(Data extracted from a collection)
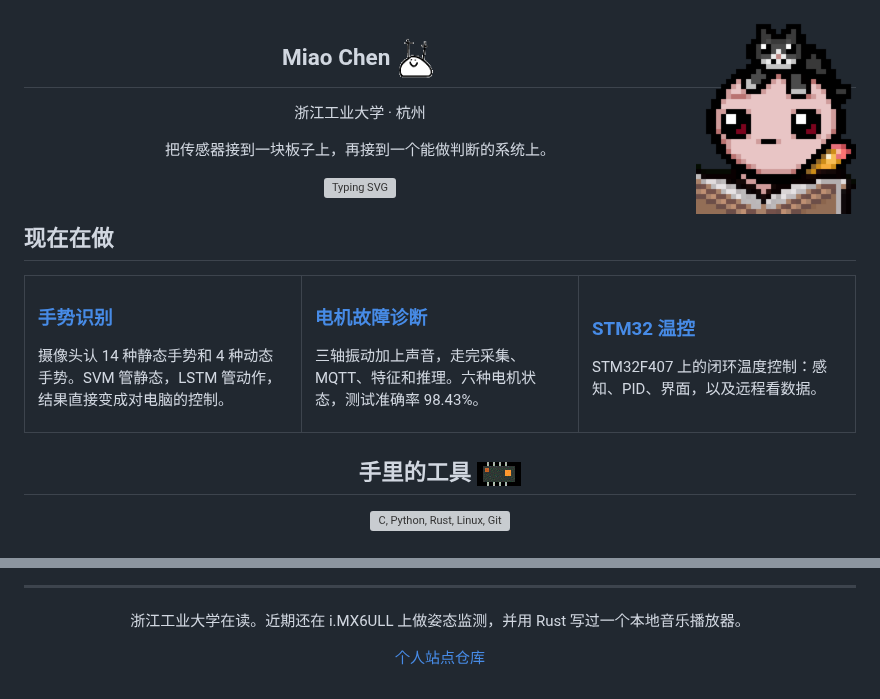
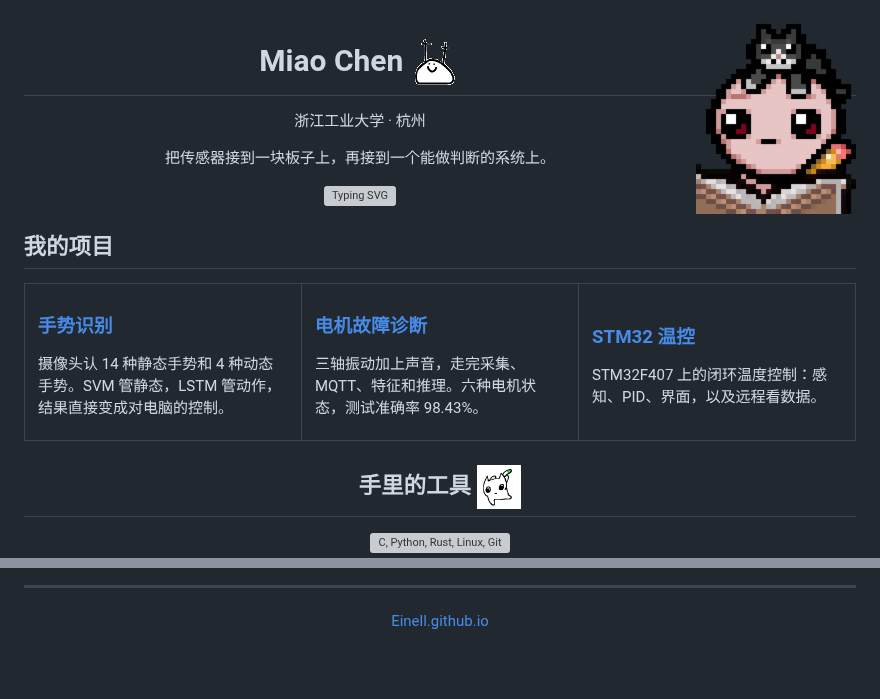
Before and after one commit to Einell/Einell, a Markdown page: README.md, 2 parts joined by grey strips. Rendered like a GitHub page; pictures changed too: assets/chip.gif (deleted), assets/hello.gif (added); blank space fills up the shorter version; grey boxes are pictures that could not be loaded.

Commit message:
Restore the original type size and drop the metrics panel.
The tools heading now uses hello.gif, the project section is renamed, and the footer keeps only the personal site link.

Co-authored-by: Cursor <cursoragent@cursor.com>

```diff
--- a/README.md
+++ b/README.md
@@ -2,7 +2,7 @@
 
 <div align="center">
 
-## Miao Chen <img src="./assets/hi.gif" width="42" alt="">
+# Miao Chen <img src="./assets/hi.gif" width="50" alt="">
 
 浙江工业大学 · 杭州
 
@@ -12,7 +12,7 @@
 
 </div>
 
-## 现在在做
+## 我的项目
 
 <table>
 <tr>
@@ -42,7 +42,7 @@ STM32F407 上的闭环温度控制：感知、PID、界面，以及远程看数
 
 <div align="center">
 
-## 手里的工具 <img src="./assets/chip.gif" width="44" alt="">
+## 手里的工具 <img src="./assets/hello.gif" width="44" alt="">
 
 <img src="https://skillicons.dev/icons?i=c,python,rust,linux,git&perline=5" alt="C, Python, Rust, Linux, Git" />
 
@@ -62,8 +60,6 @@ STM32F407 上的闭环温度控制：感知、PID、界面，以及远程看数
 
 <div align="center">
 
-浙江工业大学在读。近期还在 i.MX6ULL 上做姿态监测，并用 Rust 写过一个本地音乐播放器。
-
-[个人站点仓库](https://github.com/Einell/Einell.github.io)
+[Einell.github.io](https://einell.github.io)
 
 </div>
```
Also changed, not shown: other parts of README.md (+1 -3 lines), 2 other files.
==
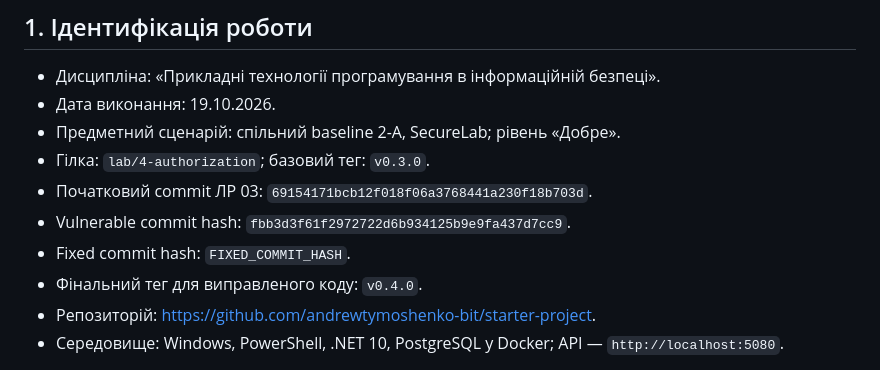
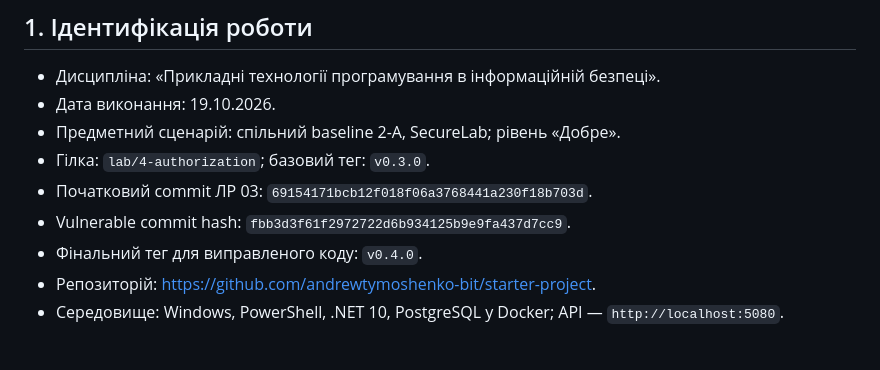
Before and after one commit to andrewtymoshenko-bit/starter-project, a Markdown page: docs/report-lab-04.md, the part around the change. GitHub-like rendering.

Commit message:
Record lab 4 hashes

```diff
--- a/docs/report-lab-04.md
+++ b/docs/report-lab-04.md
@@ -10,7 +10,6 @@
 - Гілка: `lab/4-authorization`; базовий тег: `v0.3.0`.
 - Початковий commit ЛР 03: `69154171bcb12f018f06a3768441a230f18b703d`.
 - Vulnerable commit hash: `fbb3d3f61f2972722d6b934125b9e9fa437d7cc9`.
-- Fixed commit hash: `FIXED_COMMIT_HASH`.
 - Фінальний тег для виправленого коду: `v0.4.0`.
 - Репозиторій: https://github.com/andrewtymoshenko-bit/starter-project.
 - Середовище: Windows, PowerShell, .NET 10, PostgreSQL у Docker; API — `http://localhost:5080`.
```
--
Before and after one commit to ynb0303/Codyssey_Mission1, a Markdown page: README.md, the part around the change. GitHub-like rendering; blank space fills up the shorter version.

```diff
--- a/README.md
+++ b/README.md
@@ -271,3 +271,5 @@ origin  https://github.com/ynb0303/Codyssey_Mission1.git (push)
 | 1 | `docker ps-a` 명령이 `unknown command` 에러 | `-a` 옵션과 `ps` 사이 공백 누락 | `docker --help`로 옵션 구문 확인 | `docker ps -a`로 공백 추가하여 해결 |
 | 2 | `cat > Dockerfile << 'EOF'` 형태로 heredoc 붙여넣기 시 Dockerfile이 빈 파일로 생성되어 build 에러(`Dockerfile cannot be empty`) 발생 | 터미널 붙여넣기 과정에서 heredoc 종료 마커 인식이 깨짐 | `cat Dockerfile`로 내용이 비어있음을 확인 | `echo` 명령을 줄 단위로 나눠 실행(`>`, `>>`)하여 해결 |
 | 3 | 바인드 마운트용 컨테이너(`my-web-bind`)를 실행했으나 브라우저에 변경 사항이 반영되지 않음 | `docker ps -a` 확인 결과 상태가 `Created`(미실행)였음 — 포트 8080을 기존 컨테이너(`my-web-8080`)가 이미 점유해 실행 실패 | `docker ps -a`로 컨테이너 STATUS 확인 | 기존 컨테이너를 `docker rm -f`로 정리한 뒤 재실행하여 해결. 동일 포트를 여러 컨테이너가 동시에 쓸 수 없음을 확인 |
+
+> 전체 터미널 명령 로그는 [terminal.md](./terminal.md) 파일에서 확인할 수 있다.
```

**Brief:** Among the lines above, which ones hold the string "width"? Show them.

**Problem solution:**
-## Miao Chen <img src="./assets/hi.gif" width="42" alt="">
+# Miao Chen <img src="./assets/hi.gif" width="50" alt="">
-## 手里的工具 <img src="./assets/chip.gif" width="44" alt="">
+## 手里的工具 <img src="./assets/hello.gif" width="44" alt="">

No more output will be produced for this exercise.